“There are no more barbecue secrets.”
Lee Anne Whippen, owner of the upscale Chicago q barbecue restaurant, won several barbecue grand championships, but realized she couldn’t make a living. So, after working in the hotel industry for years, she purchased a barbecue rig and began catering, later starting and operating several Virginia barbecue restaurants before opening the popular Chicago q.
She said partly because of the long hours and often grueling work, there aren’t as many women who own restaurants and even fewer in the male-dominated competitive barbecue world.
“If a couple is raising a family, somebody has to stay home and usually that’s the woman. On the competition side, we’re seeing more women. But ultimately, the best way to gain respect is by winning.”
Another competitive cooker, Bunny “Nobody knows my real name and I intend to keep it that way” Tuttle, said her life revolves around barbecue. Tutttle is also a KCBS judge, judging class instructor, barbecue sauce producer and event organizer.
Tuttle and her husband, Rich Tuttle, compete with their K-Cass barbecue team in five or six events per year, noting that the cost of competing has risen in the years since she joined KCBS in the late-‘80s.
“Most events entry fees used to be under $50. Now they range between $150 and $350. The American Royal is $600. Then add the cost of your cooking equipment, transportation, lodging, meat and beer and by the time you add everything up, its costs me around $1,000 per event. But some teams spend over $5,000. So you have to really love it.”
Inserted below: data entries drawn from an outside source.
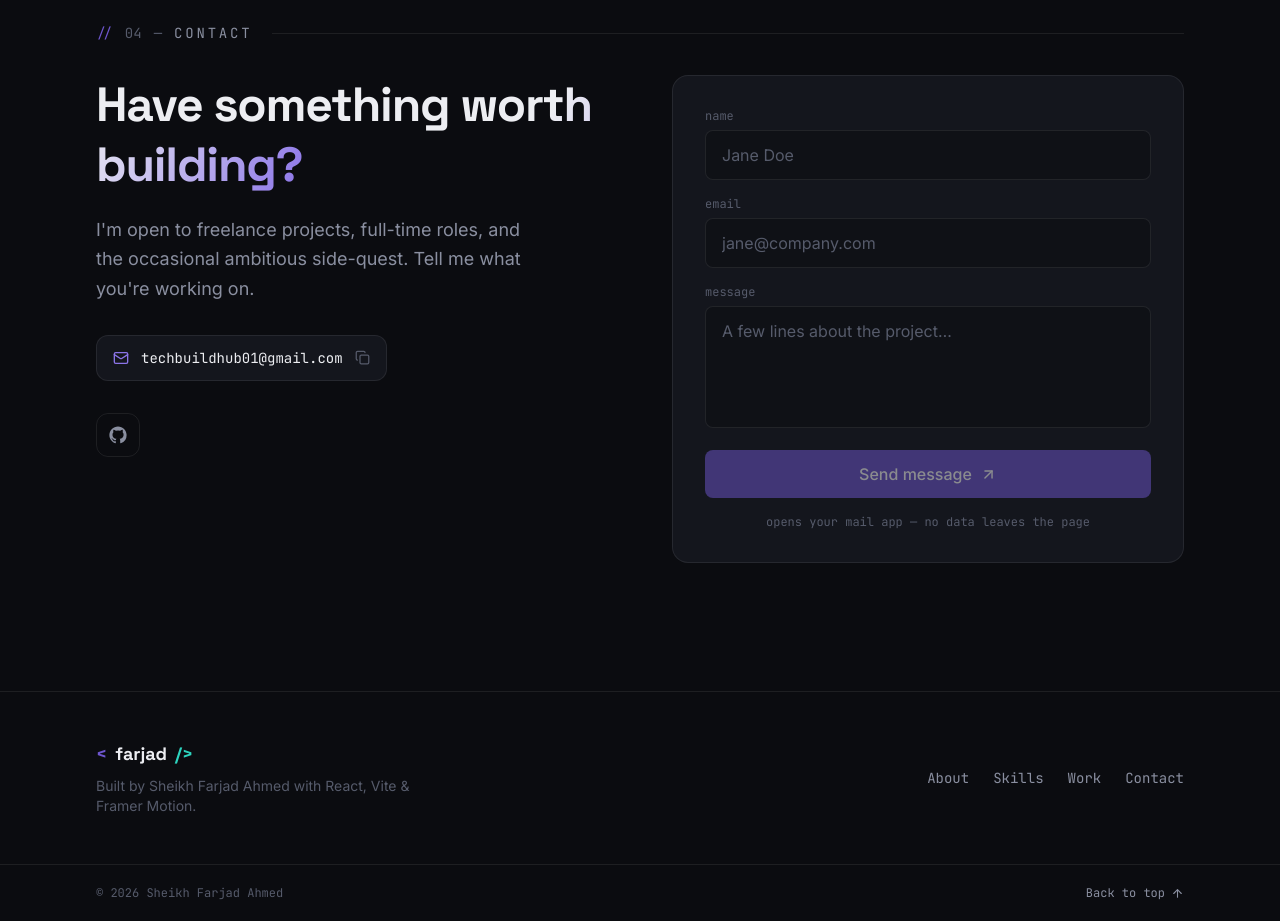
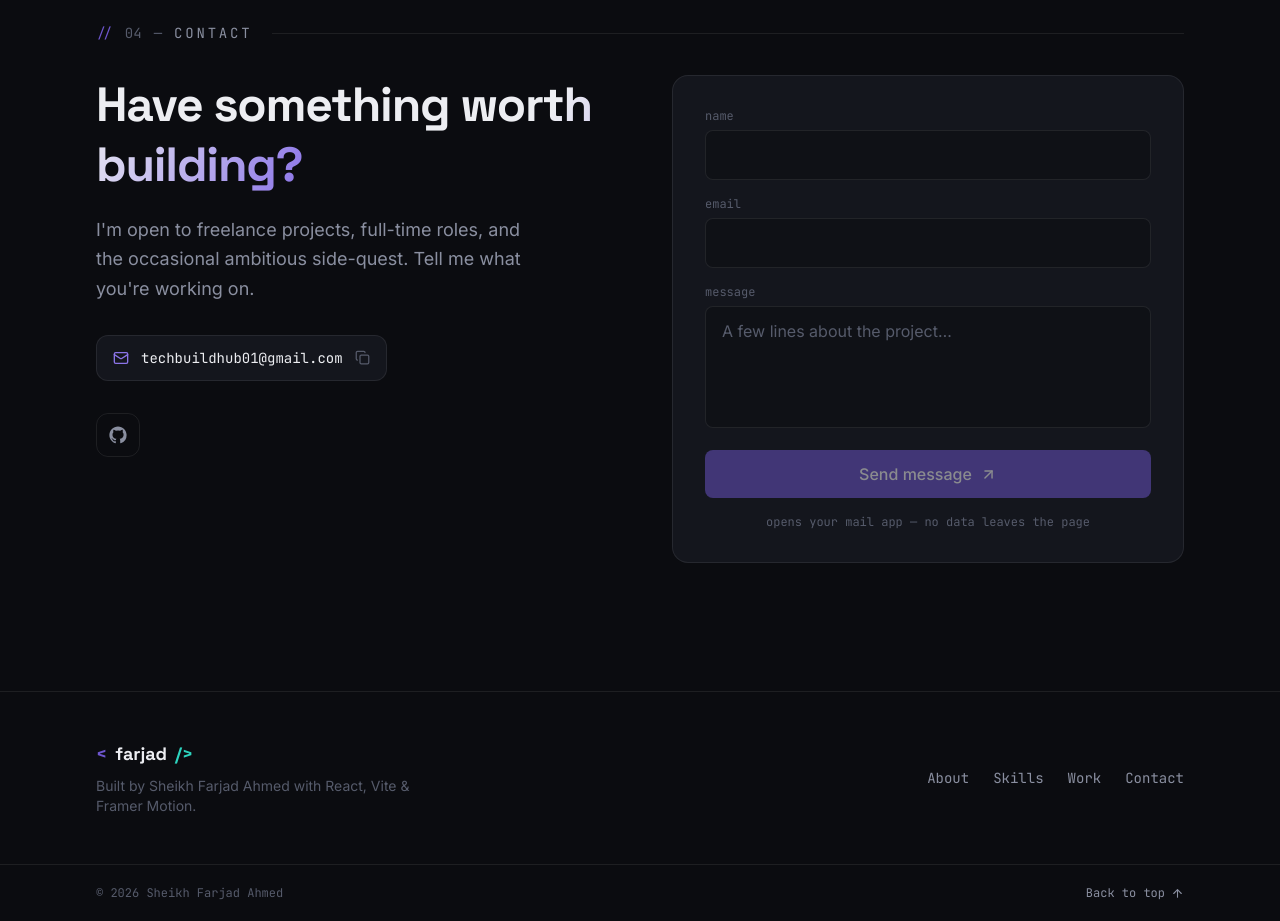
Before and after one commit to techbuildhub01-gif/byteportfolio, a React (Vite) app: page / in a window 1280 px wide. Shown: the part 3420-4341 px from the top of the page. Built offline with nearby package versions, Linux system fonts and the light colour scheme.

Commit message:
Updated contact section

```diff
--- a/src/components/Contact.jsx
+++ b/src/components/Contact.jsx
@@ -105,7 +105,7 @@ export default function Contact() {
                 type="text"
                 value={form.name}
                 onChange={update("name")}
-                placeholder="Jane Doe"
+                placeholder=""
                 className={fieldClass}
               />
             </div>
@@ -118,7 +118,7 @@ export default function Contact() {
                 type="email"
                 value={form.email}
                 onChange={update("email")}
-                placeholder="jane@company.com"
+                placeholder=""
                 className={fieldClass}
               />
             </div>
```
Her team has enjoyed success in numerous events and her line of barbecue sauces has won its share of awards as well. She said people are starving for real barbecue.
“It brings you back to your roots, to the basics of cooking, to the roots of our country. We promote barbecue as the original American cuisine and I think we’re succeeding.”
Todd Johns, owner of Plowboy’s Barbeque in Blue Springs, Mo., and the 2009 American Royal International Grand Champion, said there is something mysterious about a piece of meat that takes 14 hours to cook.
“You start the process with brining and marinating or rubbing and start cooking and a day later your food is ready. There is real artistry to barbecue: anyone can put a piece of chicken on a grill. But cooking a perfect rack of ribs takes experience, time and a special skill set and just like any five-star meal, you expect to be wowed by the chef, in this case, the pitmaster.”
Johns said social media is also a big driver of the explosion in barbecue popularity.
“Being successful is more attainable when you have a lot of shared experience available to you. It shortens your learning curve. You can almost say it’s easier to be successful in barbecue today because you have so many people to learn from. From a customer relations standpoint, we’re on Facebook and Twitter every day. We can engage with one or many of our customers and have a real dialogue outside of the restaurant. We let them peek behind the curtain, post photos of us in kitchen, in the pit, giving them a richer experience, like they’re a part of the process.”
Rob Magee, a champion competitive barbecue cooker who displays a wallful of trophies in his popular, upscale Kansas City restaurant, Q39, has spent a lifetime becoming an overnight sensation. The Culinary Institute of America (the “Other CIA”) graduate spent more than 20 years working as an executive chef or food and beverage director for the Sheraton, Omni, Westin and Hilton hotels before coming to Kansas City in 2000.
He said that education, in addition to years of competitive cooking and catering, prepared him to open Q39.
Magee said Q39 is a small business, not a corporate chain.
“We are a single location restaurant. Our food isn’t manufactured for us,” he explained. “If you go to a fast food joint, a lot of products are engineered for quick cooking and consistency at thousands of locations across the world. I have a cow and it gives me a brisket. Nothing is pre-packaged. There are no short cuts. That’s what’s really different and special about barbecue. Most of us doing this are small grassroots businesses where the owners are still touching the food.”